The Conservatives will be emboldened by these election results. A worry was that a range of restrictive legislation will be quickly enacted. Restrictions on Judicial Review, the risk of being arrested and acquiring a criminal record for campaigning, and immunity for some wrongdoings by military personnel, together with harsher immigration and refugee regimes were all likely to proceed at pace. A voter ID system will further entrench their hold. It was pointed out that many of these policies are very popular among the public. Reductions in overseas aid for example received overwhelming support.

Part of our discussion focused on the notion of a change from a ‘we society’ to a ‘me society’. People were less and less interested in collective solutions and more on what they could do for themselves. To an extent this struck at the heart of the Labour party project.

Another factor was short-termism. Attention spans were short and by the time facts became known, we had all moved on. It makes changing policy week by week that much easier. Whatever happened to the ‘Northern Powerhouse’ for example which was a key policy less than a decade ago? An enquiry into what happened with Covid will not report until people have long forgotten what took place. An article by Vince Cable on this topic was recommended. It was a piece about short-termism and its relation to actions on climate change.

Bearing in mind the strange times and the dominance of Covid and the vaccination programme, will a return to ‘normal’ politics see people changing their minds? Maybe, but it was noted that people are very slow to change their minds. Will concerns about Brexit begin to take over from the pandemic in a few months?

I am not sure we ended up getting to the bottom of these events. The Conservatives have done well to sell themselves with snappy slogans such as ‘levelling up,’ ‘take back control’ and ‘Get Brexit done’ which have served them well. Thinking of a Labour or LibDem equivalent is hard. The successful vaccination programme and easing of lockdown has also served them well. Hartlepool was a keen Brexit town and Boris Johnson has delivered on that front. Labour’s choice of a pro-Remain candidate seemed ill-judged. But whether this will last is another matter. The Jersey fishing dispute – which happened a day or two before the election – is perhaps a taste of what is to come.
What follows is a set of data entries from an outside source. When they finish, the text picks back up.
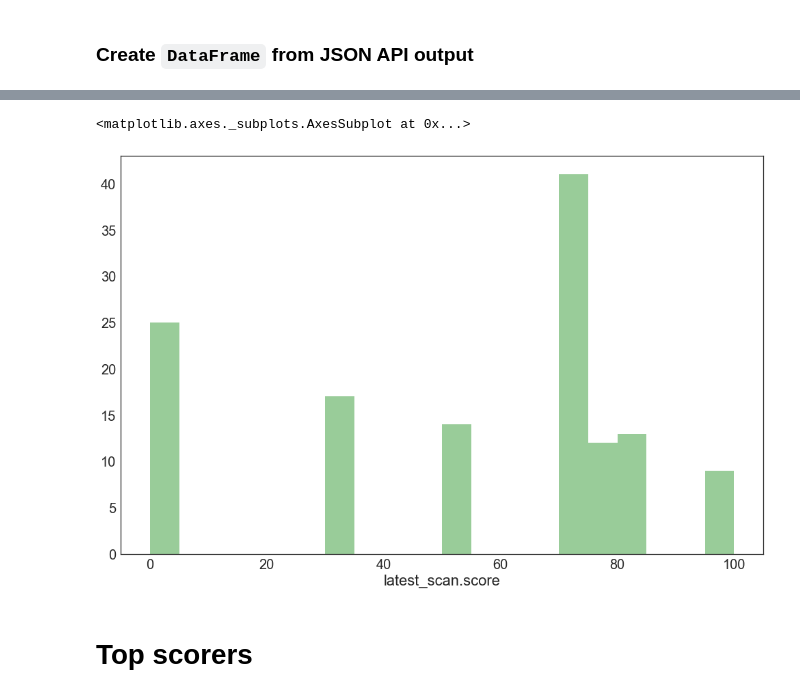
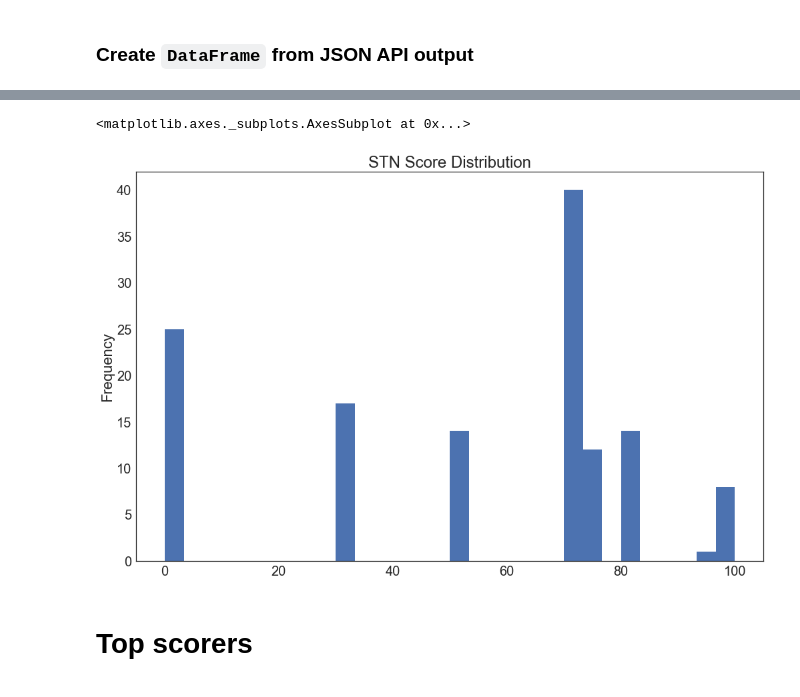
Before and after one commit to redshiftzero/fpf-data-tutorial, a Jupyter notebook: DataAnalysis101.ipynb, the cells around one changed output, grey strips where cells are left out. Saved outputs shown, nothing was run; the diff lists cells and outputs as text; code cells hidden in the pictures.

```diff
--- a/DataAnalysis101.ipynb
+++ b/DataAnalysis101.ipynb
@@ -266,11 +266,11 @@ results_df.head()
 | 2 | 2016-11-22T18:37:39.941184Z | https://securethe.news/api/v1/sit... | alarabiya.net | False | False | C | ... |
 | 3 | 2016-11-22T18:37:39.413905Z | https://securethe.news/api/v1/sit... | aljazeera.com | False | False | C | ... |
 | 4 | 2016-11-22T18:37:39.737176Z | https://securethe.news/api/v1/sit... | anandabazar.com | False | True | F | ... |
-# %%
-sns.distplot(results_df["latest_scan.score"], kde=False, color="g", kde_kws={"shade": True}, bins=20)
-# %% [output]
-<matplotlib.axes._subplots.AxesSubplot at 0x...>
-[figure, removed]
+# %%
+results_df["latest_scan.score"].plot('hist', title='STN Score Distribution', bins=30)
+# %% [output]
+<matplotlib.axes._subplots.AxesSubplot at 0x...>
+[figure, added]
 # %% [markdown]
 # Top scorers
 # %%
```
Also changed, not shown: parts of 16 cells of this notebook, 1 other file.
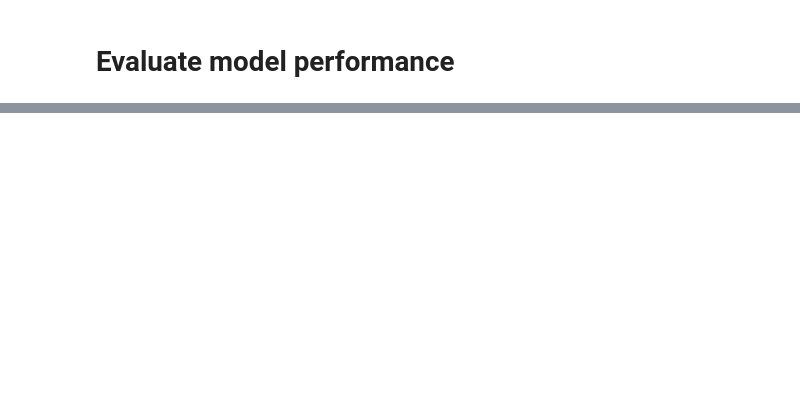
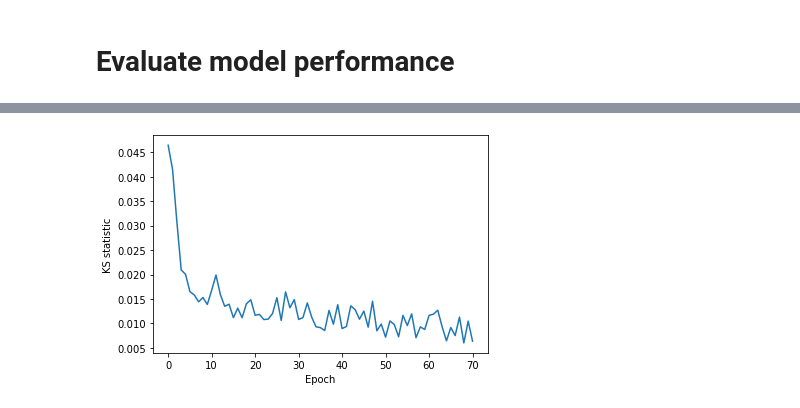
Before and after one commit to jekabsGritans/gaf-gan, a Jupyter notebook: evaluate.ipynb, the cells around one changed output, grey strips where cells are left out. Drawn from its saved outputs; the diff is of its cells as text; code cells hidden in the pictures; blank space fills up the shorter version.

Commit message:
run experiment

```diff
--- a/evaluate.ipynb
+++ b/evaluate.ipynb
@@ -6,22 +6,21 @@ import pandas as pd
 prices = pd.read_csv('data/eurusd_minute.csv')['BidClose'].values
 # %%
 # Sample standardized data interval values
-from pyexpat import model
 from dataset import EncodedForexData
 import numpy as np
 from tqdm import tqdm
 
 from encoders import SimpleRasterizeEncoder, GasfEncoder, RGGafEncoder
 
-ENCODER = 'simple'
+ENCODER = 'rel_simple'
 
 params = {
-    'simple': {'encoder':SimpleRasterizeEncoder(), 'channels':1, 'relative':True},
+    'simple': {'encoder':SimpleRasterizeEncoder(), 'channels':1, 'relative':False},
+    'rel_simple': {'encoder':SimpleRasterizeEncoder(), 'channels':1, 'relative':True},
     'gasf': {'encoder':GasfEncoder(), 'channels':1, 'relative':False},
-    'rggaf': {'encoder':RGGafEncoder(), 'channels':2, 'relative':True},
 }[ENCODER]
 
-dataset = EncodedForexData(prices, 64, encoder=params['encoder'], relative=params['relative'])
+dataset = EncodedForexData(prices, 64, encoder=['encoder'], relative=params['relative'])
 encoder = params['encoder']
 
 
@@ -72,20 +71,24 @@ def evaluate(model, decoder, n):
     #     plt.plot(np.cumsum(sample))
     #     plt.show()
 
-    fig, (ax1, ax2) = plt.subplots(1, 2, figsize=(12,4))
-    plot_cdf(data, ax=ax1, label='Real')
-    plot_cdf(model_data, ax=ax1, label='Generated')
-    ax1.legend()
+    # fig, (ax1, ax2) = plt.subplots(1, 2, figsize=(12,4))
+    # plot_cdf(data, ax=ax1, label='Real')
+    # plot_cdf(model_data, ax=ax1, label='Generated')
+    # ax1.legend()
 
-    ax2.hist(data, bins=100, density=True, label='Real', alpha=0.5)
-    ax2.hist(model_data, bins=100, density=True, label='Generated', alpha=0.5)
-    ax2.legend()
-    plt.show()
-    print('KS test:', kstest(data, model_data))
+    # ax2.hist(data, bins=100, density=True, label='Real', alpha=0.5)
+    # ax2.hist(model_data, bins=100, density=True, label='Generated', alpha=0.5)
+    # ax2.legend()
+    # plt.show()
+    ks = kstest(data, model_data)
+    print('KS test:', ks)
+    return ks
 # %%
-dicts = [f'experiments/simple1/model/checkpoints/{i}/g.pt' for i in range(7)]
+dicts = [f'experiments/rel_simple2/model/checkpoints/{i}/g.pt' for i in range(71)]
 
+ks_vals = []
 for weights in dicts:
     model.load_state_dict(torch.load(weights))
-    evaluate(model, decode, 1000)
+    ks = evaluate(model, decode, 1000)
+    ks_vals.append(ks)
 # %% [output]
@@ -105,0 +108,8 @@ KS test: KstestResult(statistic=0.006403974702565374, pvalue=0.01114992697203744
+# %%
+vals = np.array([ks.statistic for ks in ks_vals])
+plt.plot(vals)
+plt.xlabel('Epoch')
+plt.ylabel('KS statistic')
+np.save('experiment_results/ks_relsimple.npy', vals)
+# %% [output]
+[figure, added]
```
Also changed, not shown: parts of 1 cell of this notebook, 4 other files.
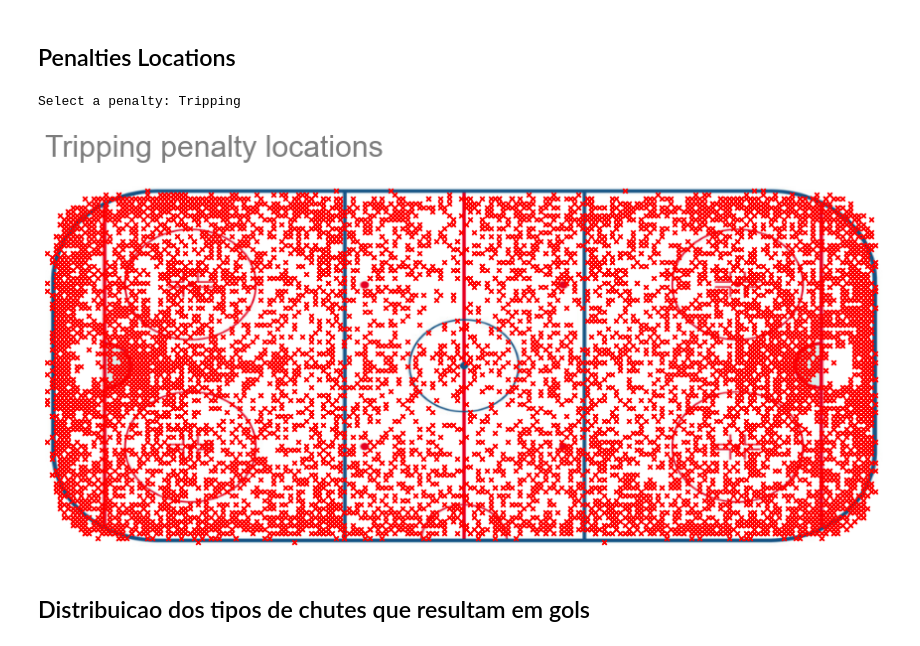
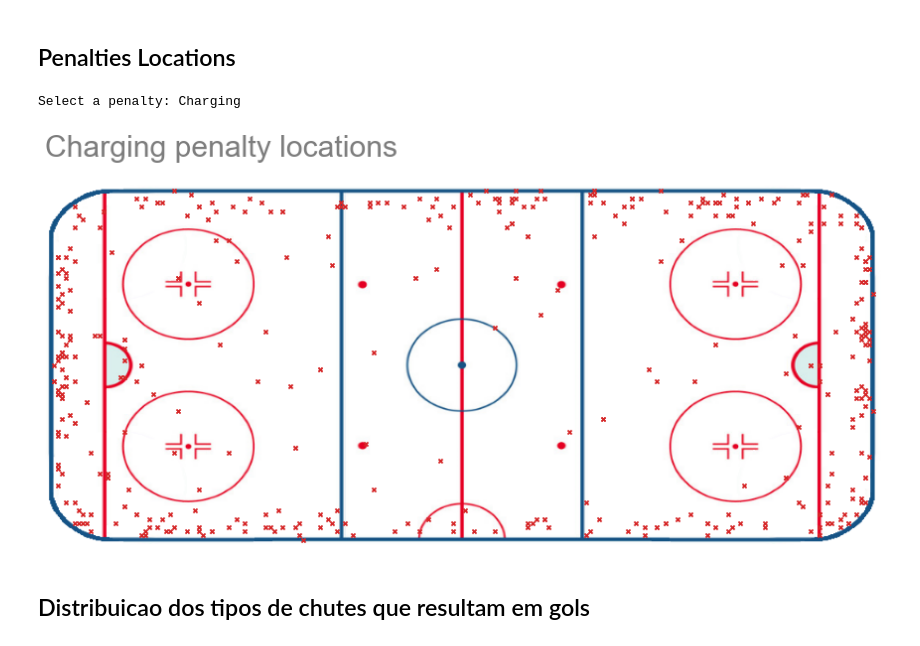
Before and after one commit to DanOakStats/NHL, a Jupyter notebook: data_cleaning.ipynb, the cells around one changed output. Saved outputs shown, nothing was run; the diff lists cells and outputs as text; code cells hidden in the pictures.

```diff
--- a/data_cleaning.ipynb
+++ b/data_cleaning.ipynb
@@ -764,23 +764,23 @@ print(penalties_list)
 ## Penalties Locations
 # %%
 # loading rink img
-img = plt.imread('images/rink.png')
+img = plt.imread('images/rink2.png')
 fig, ax = plt.subplots(figsize=(12, 14)) # creating figure
-ax.imshow(img, extent=[-99.5, 100.5, -42.95, 42.95]) # setting limits for img
+ax.imshow(img, extent=[-100, 101, -43, 43])# setting limits for img
 penalty = input("Select a penalty: ") # user choice
 # for loop for
 for item in penalties_list:
     if penalty == item:
-        penalties[penalties['secondaryType']== penalty].plot.scatter(x='x',y='y',s=20,
-                                                                     marker='x', c='red',
+        penalties[penalties['secondaryType']== penalty].plot.scatter(x='x',y='y',s=15,
+                                                                     marker='x', c='tab:red',
                                                                      ax=ax)
 
 ax.set_title(penalty + " penalty locations", fontsize=30, loc='left', pad=30, alpha=0.6)
 plt.axis(False)
 plt.tight_layout()
 # %% [output]
-Select a penalty: Tripping
+Select a penalty: Charging
-[figure, old version]
+[figure, new version]
 # %% [markdown]
 ## Distribuicao dos tipos de chutes que resultam em gols
 # %%
```
Also changed, not shown: parts of 10 cells of this notebook.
A recommended website which was mentioned in discussions is: Another site with Covid facts is

Peter Curbishley